    Here's hoping this all gets cleared up, hilariously.

  • Sadly, the Democratic field has been a lot more interesting, phony-wise than the Republican side. Yes, Donald Trump is a huge phony. But that's not really news.

    But another GOP candidate has emerged, one who doesn't even appear on Betfair's wagering radar yet. In this Reason article, Matt Welch notes Bill Weld Is Prepping To Be the First—and Most Improbable—Primary Challenger to Donald Trump.

    Can a pro-choice, pro-amnesty "Libertarian for life" who backed Barack Obama in 2008, thinks the phrase "all lives matter" is "nothing but a dog whistle," and maintained throughout 2016 that Hillary Clinton is preferable to Donald Trump, truly be competitive in the 2020 Republican Party presidential primary?

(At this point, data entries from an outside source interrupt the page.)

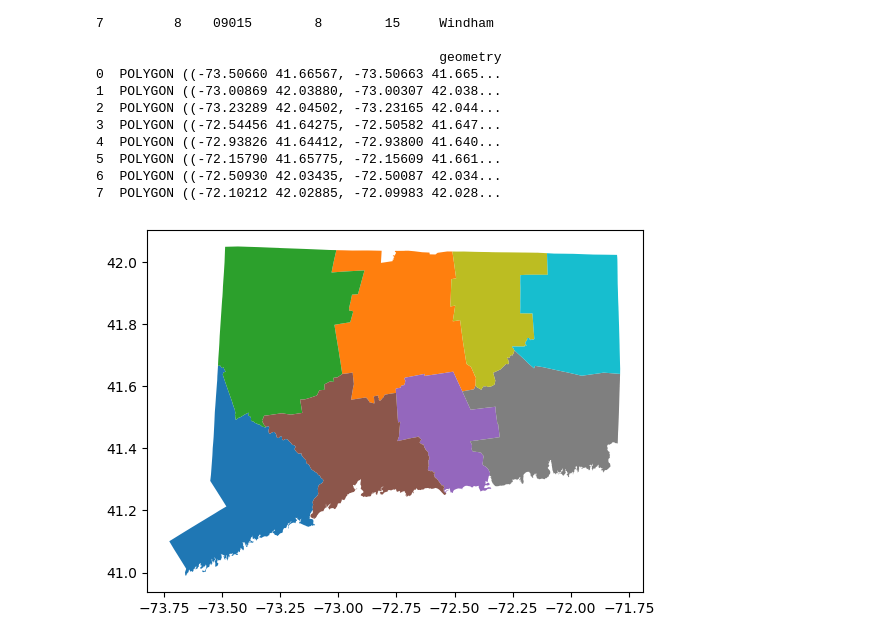
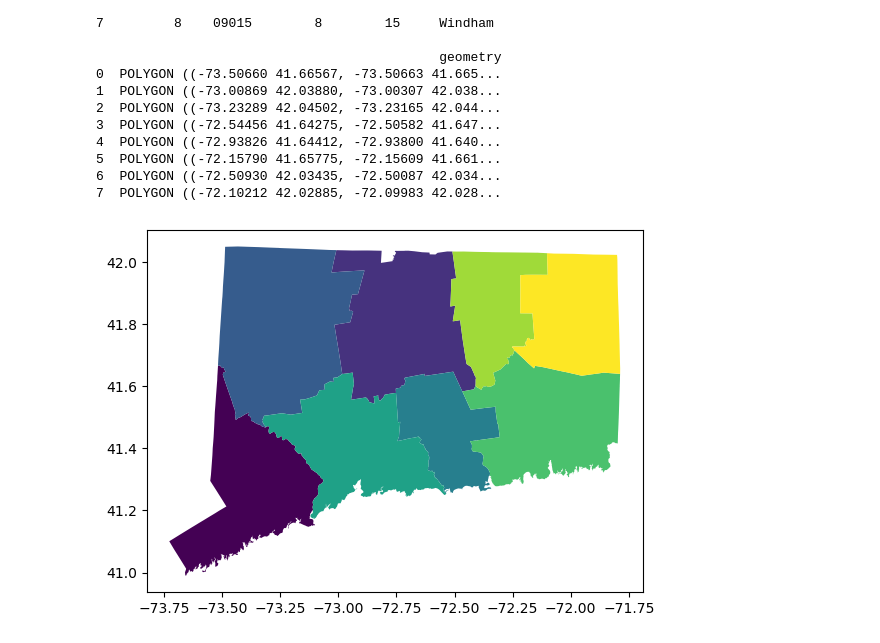
Before and after one commit to dmisiti/project_3_data_visualization, a Jupyter notebook: Untitled.ipynb, the cells around one changed output. Drawn from its saved outputs; the diff is of its cells as text; code cells hidden in the pictures.

```diff
--- a/Untitled.ipynb
+++ b/Untitled.ipynb
@@ -292,15 +292,15 @@ print(Mapedata_df)
 # %%
 #MapC= Mapedata_df.layer('HexagonLayer',Mapedata_df,
                   # get_position =['geometry'],
                    #auto_highlight =True,
                    #elevation_scale= 50,
                     #pickable = True,elevation_range =[0,4000],
                    #extruded=True,
                    #coverage=2)
 
-Mapedata_df.plot(column='COUNTY');
+Mapedata_df.plot(column='CNTY_COD');
 # %% [output]
-[figure, old version]
+[figure, new version]
 # %%
 Mapedata_df.explore()
 # %% [output]
```
Also changed, not shown: parts of 37 cells of this notebook, 1 other file.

That's what Bill Weld is set to begin finding out in New Hampshire tomorrow morning, when he takes what his friends are forecasting as a substantial move toward declaring his candidacy for president.

    Weld, the 2016 Libertarian Party vice presidential nominee and current* honorary chair of a nonprofit whose purpose is to "stop the political duopoly" (*Update: Our America Initiative announced this afternoon that Weld has resigned that post effective today), took the pre-primary step January 17 of switching his Massachusetts voter registration back to a Trump-led GOP that he has repeatedly compared to the xenophobic Know-Nothing Party of the 1850s. He has scheduled a second New Hampshire visit for February 26, he has recruited former New Hampshire Republican Party Chair Jennifer Horn to help, and his allies are writing thinkpieces about how "Democrats' hopes to take back the White House may lie in the hands of a Republican candidate." (Update 2: WMUR is reporting that Weld will announce Friday the formation of an exploratory committee.)

    That "Libertarian for life" thing will kind of sting, I think, should anyone ask him about it. "Were you high when you said that?"